(Web document revisions)
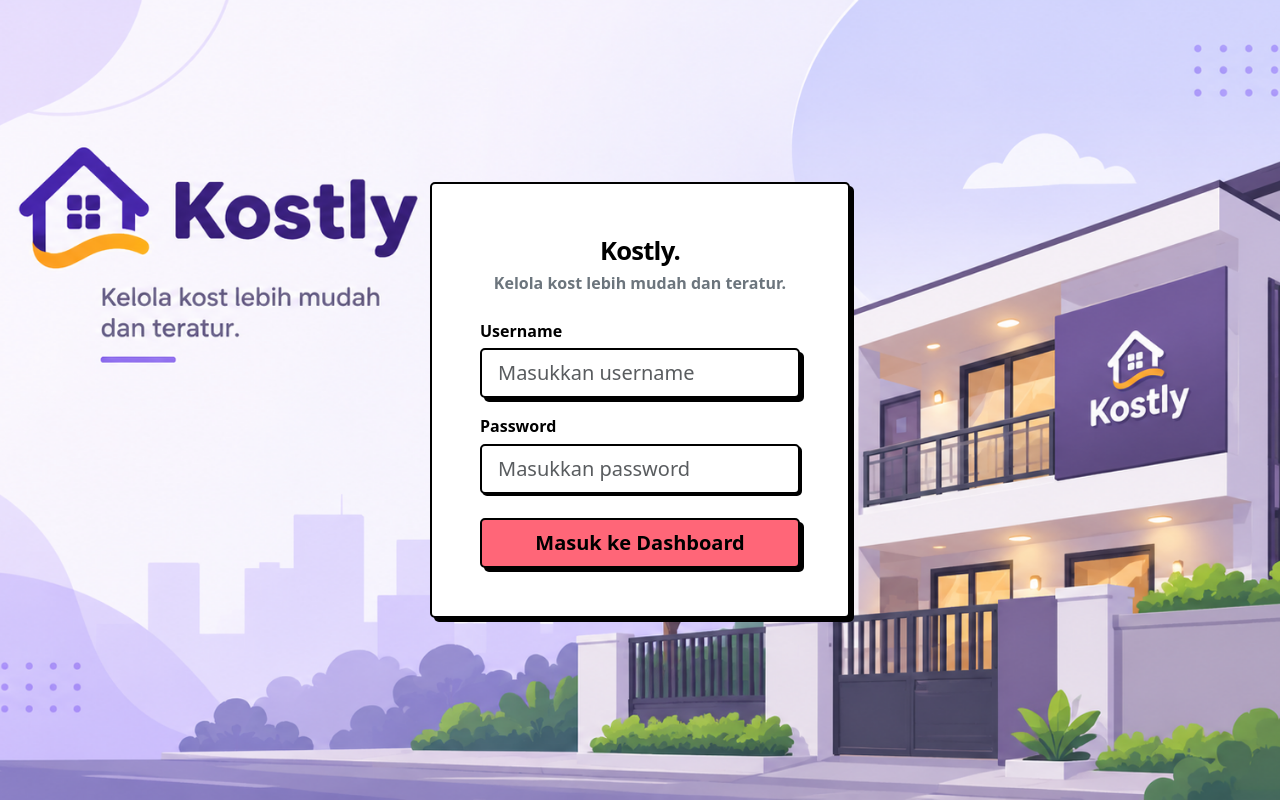
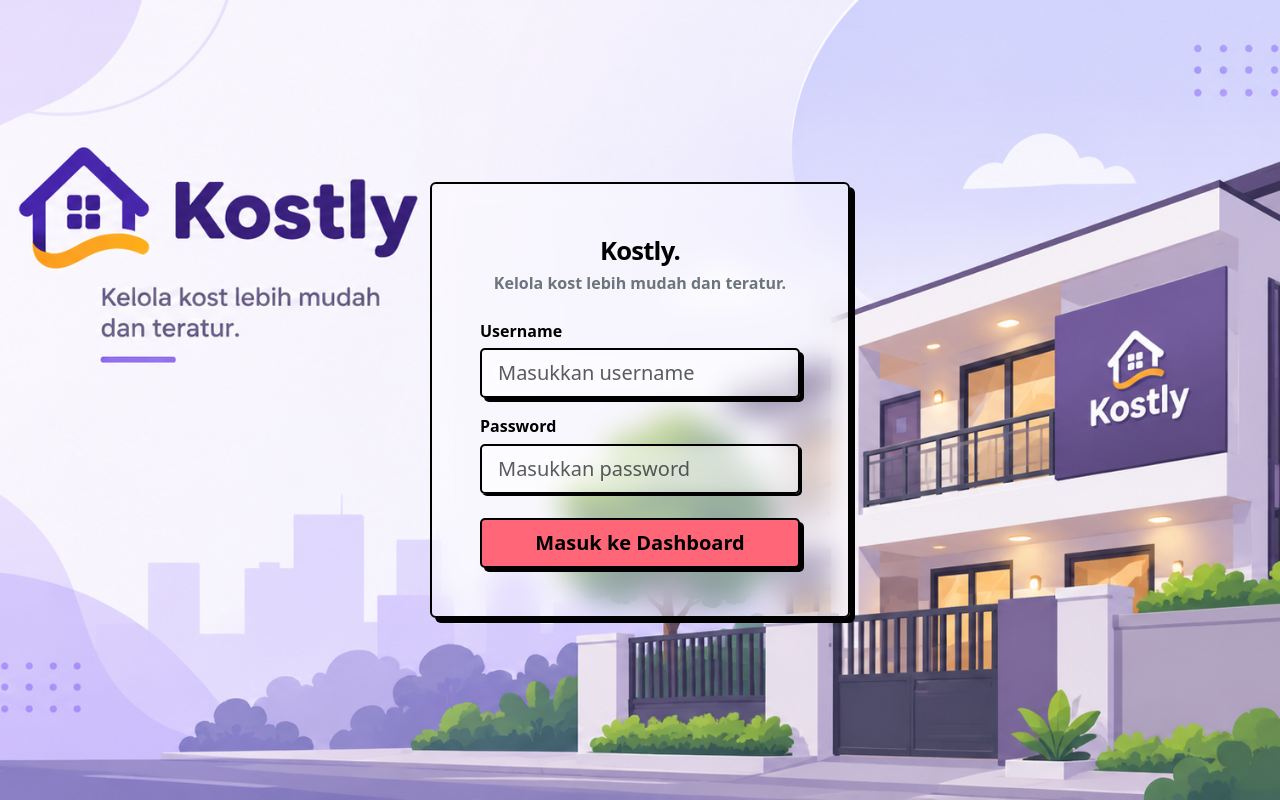
Before and after one commit to tryansahmarulitua/kostly, a Spring Boot app: page /login in a window 1280 px wide. Run offline with Spring Boot 4, Linux system fonts and the light colour scheme; some of the project's set-up classes (security, data sources, template engines, error pages and the like) are left out, and stand-ins take their place.

Commit message:
updet login bg

```diff
--- a/src/main/resources/templates/auth/login.html
+++ b/src/main/resources/templates/auth/login.html
@@ -16,6 +16,30 @@
         }
         .login-card {
             max-width: 420px;
+            background: rgba(255, 255, 255, 0.38) !important;
+            backdrop-filter: blur(14px);
+            -webkit-backdrop-filter: blur(14px);
+            border: 2px solid #000 !important;
+            border-radius: 6px !important;
+            box-shadow: 5px 5px 0 #000 !important;
+        }
+
+        .login-card .alert {
+            border: 2px solid #000;
+            border-radius: 6px;
+            box-shadow: 4px 4px 0 #000;
+            background: rgba(190, 247, 220, 0.62);
+            color: #000;
+        }
+
+        .login-card .form-control {
+            background: rgba(255, 255, 255, 0.28) !important;
+            backdrop-filter: blur(8px);
+            -webkit-backdrop-filter: blur(8px);
+        }
+
+        .login-card .btn-primary {
+            background: #ff6678 !important;
         }
     </style>
 </head>
```
Also changed, not shown: 2 other files.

*What you are asked to do:* Each record needs to be reproduced exactly, and no image should be carried over.

*Output of the task:*
Before and after one commit to tryansahmarulitua/kostly, a Spring Boot app: page /login in a window 1280 px wide. Run offline with Spring Boot 4, Linux system fonts and the light colour scheme; some of the project's set-up classes (security, data sources, template engines, error pages and the like) are left out, and stand-ins take their place.

Commit message:
updet login bg

```diff
--- a/src/main/resources/templates/auth/login.html
+++ b/src/main/resources/templates/auth/login.html
@@ -16,6 +16,30 @@
         }
         .login-card {
             max-width: 420px;
+            background: rgba(255, 255, 255, 0.38) !important;
+            backdrop-filter: blur(14px);
+            -webkit-backdrop-filter: blur(14px);
+            border: 2px solid #000 !important;
+            border-radius: 6px !important;
+            box-shadow: 5px 5px 0 #000 !important;
+        }
+
+        .login-card .alert {
+            border: 2px solid #000;
+            border-radius: 6px;
+            box-shadow: 4px 4px 0 #000;
+            background: rgba(190, 247, 220, 0.62);
+            color: #000;
+        }
+
+        .login-card .form-control {
+            background: rgba(255, 255, 255, 0.28) !important;
+            backdrop-filter: blur(8px);
+            -webkit-backdrop-filter: blur(8px);
+        }
+
+        .login-card .btn-primary {
+            background: #ff6678 !important;
         }
     </style>
 </head>
```
Also changed, not shown: 2 other files.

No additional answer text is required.